Crude oil rose to the highest level in two weeks after European economic confidence increased and U.S. and German unemployment claims dropped, signals that the global economy is rebounding.
Oil climbed 2.3 percent after the European confidence report showed the euro-area recovery is strengthening even as Greece’s fiscal crisis spreads across the region. U.S. jobless claims fell to a one-month low, and German unemployment declined in April at the fastest pace in more than two years.
“Expectations in the market are mounting for improved economic growth domestically and globally,” said Jason Schenker, president of Prestige Economics LLC, an Austin, Texas- based energy consultant. “The market’s moving on whatever medium-term economic data may seem to be important.”
Crude oil for June delivery rose $1.95 to settle at $85.17 a barrel on the New York Mercantile Exchange, the highest level since April 15. Futures have gained 67 percent in the past year.
An index of executive and consumer sentiment in the 16 euro nations climbed to 100.6 in April from a revised 97.9 in March, the highest level in more than two years, the European Commission in Brussels said today. That exceeded the 99.4 median estimate of 24 economists in a Bloomberg News survey.
In Germany, the region’s largest economy, unemployment decreased 68,000 to 3.29 million in April. Economists had forecast a drop of 10,000, based on the median estimate of 30 analysts surveyed by Bloomberg. U.S. initial jobless claims fell by 11,000 to 448,000 in the week ended April 24, in line with the forecast of economists in a separate Bloomberg survey.
“The jobless numbers were good, which gave the market a little optimism,” said Michael Fitzpatrick, vice president of energy at MF Global in New York.
European leaders moved closer to helping Greece with a bailout to stave off a default. Standard & Poor’s Ratings Services lowered its sovereign credit ratings on Greece to junk earlier this week.
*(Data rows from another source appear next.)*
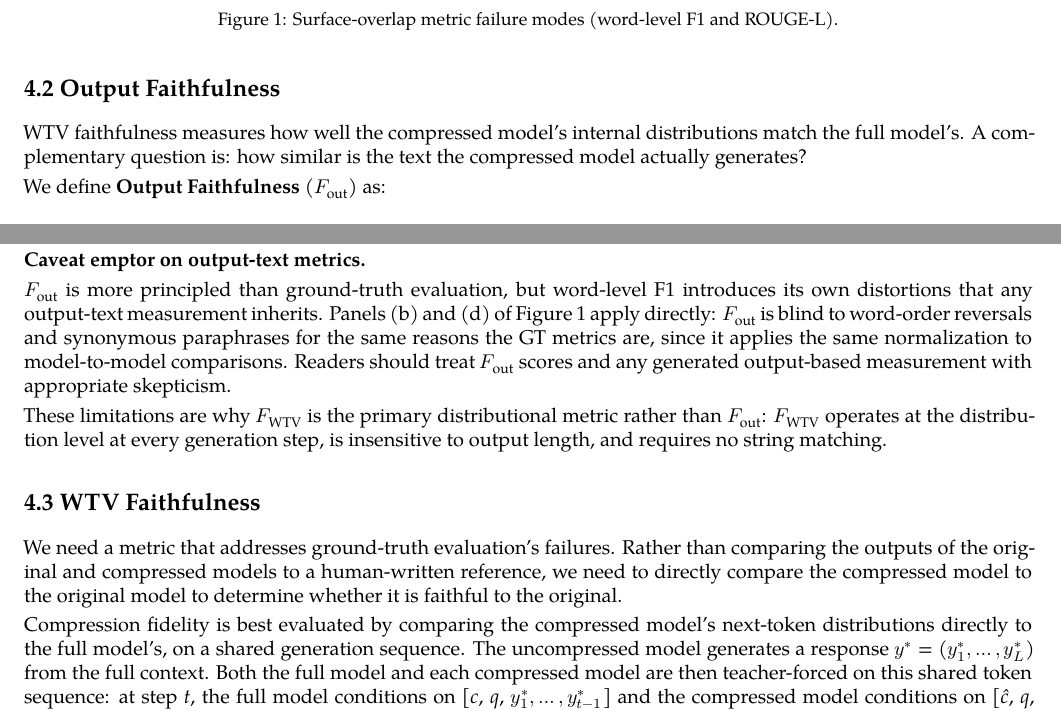
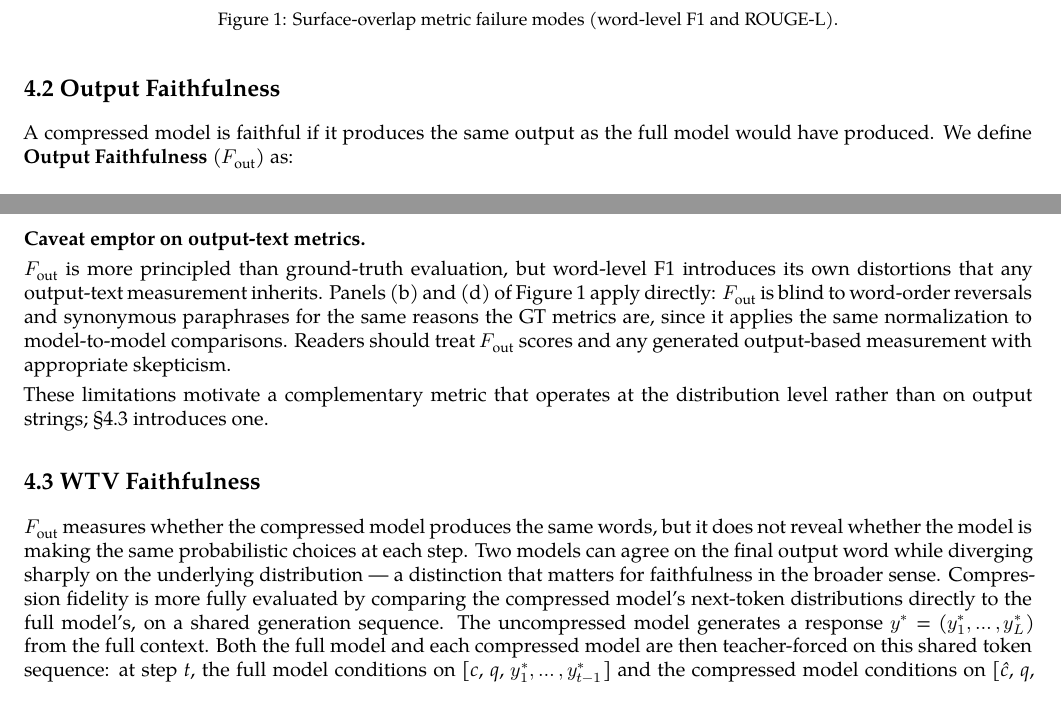
Before and after one commit to benzenecacheq/llmopt, a LaTeX paper (pprune/paper_wtv.tex): two parts of pages 6 and 7 of 42, joined at a grey line, cut so that both start at the same text. Compiled offline with XeLaTeX; a missing font is replaced by an installed copy or a similar font.

Commit message:
§4.2+§4.3: fix openers and transition to match new section order
§4.2 (Output Faithfulness): introduce F_out directly without referencing WTV.
Closing "limitations" paragraph replaced with a one-sentence forward pointer to §4.3.

§4.3 (WTV Faithfulness): opener rewritten — F_out comes first now so the
old "we need a metric to address GT failures" framing is wrong. New opener
positions WTV as going deeper: F_out measures output words; WTV asks whether
the model makes the same probabilistic choices at every step.

Co-Authored-By: Claude Sonnet 4.6 <noreply@anthropic.com>
Claude-Session: https://claude.ai/code/session_012QWJH7hYu659B3fr1mpUwu

```diff
--- a/pprune/paper_wtv.tex
+++ b/pprune/paper_wtv.tex
@@ -601,11 +601,9 @@ four distinct failure modes as a compression metric.
 \hypertarget{output-faithfulness}{%
 \subsection{4.2 Output Faithfulness}\label{output-faithfulness}}
 
-WTV faithfulness measures how well the compressed model's internal
-distributions match the full model's. A complementary question is: how
-similar is the text the compressed model actually generates?
-
-We define \textbf{Output Faithfulness} (\(F_{\text{out}}\)) as:
+A compressed model is faithful if it produces the same output as the full
+model would have produced. We define \textbf{Output Faithfulness}
+(\(F_{\text{out}}\)) as:
 
 \[
 F_{\text{out}} = \frac{1}{N} \sum_{i=1}^{N}
@@ -646,22 +644,19 @@ model-to-model comparisons. Readers should treat \(F_{\text{out}}\) scores and a
 generated output-based measurement with appropriate skepticism.
 
 
-These limitations are why \(F_{\text{WTV}}\) is the primary distributional metric
-rather than \(F_{\text{out}}\): \(F_{\text{WTV}}\) operates at the distribution
-level at every generation step, is insensitive to output length, and requires no
-string matching.
+These limitations motivate a complementary metric that operates at the distribution
+level rather than on output strings; §4.3 introduces one.
 
 
 \hypertarget{kl-faithfulness}{%
 \subsection{4.3 WTV Faithfulness}\label{wtv-faithfulness}}
 
-We need a metric that addresses ground-truth evaluation's failures. Rather than comparing
-the outputs of the original and compressed models to a human-written reference,
-we need to directly compare the compressed model to the original model to determine
-whether it is faithful to the original.
-
-Compression fidelity is best evaluated by comparing the compressed model's next-token
-distributions directly to the full model's, on a shared generation sequence.
+\(F_{\text{out}}\) measures whether the compressed model produces the same words,
+but it does not reveal whether the model is making the same probabilistic choices
+at each step. Two models can agree on the final output word while diverging sharply
+on the underlying distribution — a distinction that matters for faithfulness in the
+broader sense. Compression fidelity is more fully evaluated by comparing the compressed
+model's next-token distributions directly to the full model's, on a shared generation sequence.
 The uncompressed model generates a response \(y^*\)
 = (\(y^*_1, \ldots, y^*_L\)) from the full context. Both the full model
 and each compressed model are then teacher-forced on this shared token
```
It also cut ratings for Portugal and Spain.
Oil gained 1 percent yesterday as the Federal Open Market Committee said economic conditions “are likely to warrant exceptionally low levels of the federal funds rate for an extended period.”
The U.S. Coast Guard has partly restricted traffic in and out of the Mississippi River following the massive BP Plc oil spill in the Gulf of Mexico, though the main entrance to the river is still open. The damaged well is leaking as much as 5,000 barrels of crude a day.
Ships were ordered to slow down in three of the four lanes connecting to the river to prevent disturbance of a boomed-off safety area around the oil spill, according to a bulletin issued by the Coast Guard yesterday. Traffic through the main deepwater channel, the Southwest Pass, is not restricted.
The oil may reach land for the first time tomorrow in Louisiana, bringing tar balls and mousse-like hunks of emulsified oil later, Charlie Henry, the U.S. government’s lead forecaster for the spill, said yesterday.
“If shipping is disrupted, we will probably see a reaction in prices,” said Tom Bentz, a broker at BNP Paribas Commodity Futures Inc. in New York. “We shouldn’t, but will. There’s plenty of supply available.”
U.S. inventories of crude oil rose 1.96 million barrels to 357.8 million last week, the highest level since June, the Energy Department reported yesterday. Stockpiles were forecast to climb 1 million barrels, according to a Bloomberg News survey. Imports increased 0.7 percent to 9.68 million barrels a day, the most since September.
The Organization of Petroleum Exporting Countries, supplier of about 40 percent of the world’s oil, will ship 23.3 million barrels a day in the four weeks to May 15, compared with 23.36 million in the month ended April 17, according to tanker-tracker Oil Movements.
The second supply reduction will come after Asian refiners cut imports and shut plants for maintenance, the consultant said. The drop reported last week was the first since March 20. The data exclude Ecuador and Angola.
Also boosting oil prices, the Standard & Poor’s 500 Index posted its biggest gain in almost two months as better-than-estimated earnings at companies from Motorola Inc. to Baidu Inc. showed the economy is strengthening.
The S&P 500 Index rose 1.3 percent to 1,207.04 at 3:11 p.m. in New York, and the Dow Jones Industrial Average jumped 128.10 points, or 1.2 percent, to 11,173.37.
The Reuters/Jefferies CRB Index of 19 commodities advanced 0.3 percent to 275.29, the second consecutive gain. Twelve of the commodities increased, led by sugar and oil.
Brent crude for June settlement gained 74 cents, or 0.9 percent, to $86.90 a barrel on the London-based ICE Futures Europe exchange.
Oil volume in electronic trading on the Nymex was 791,112 contracts as of 2:33 p.m. in New York. Volume totaled 804,925 contracts yesterday, 18 percent above the average of the past three months. Open interest was 1.4 million contracts.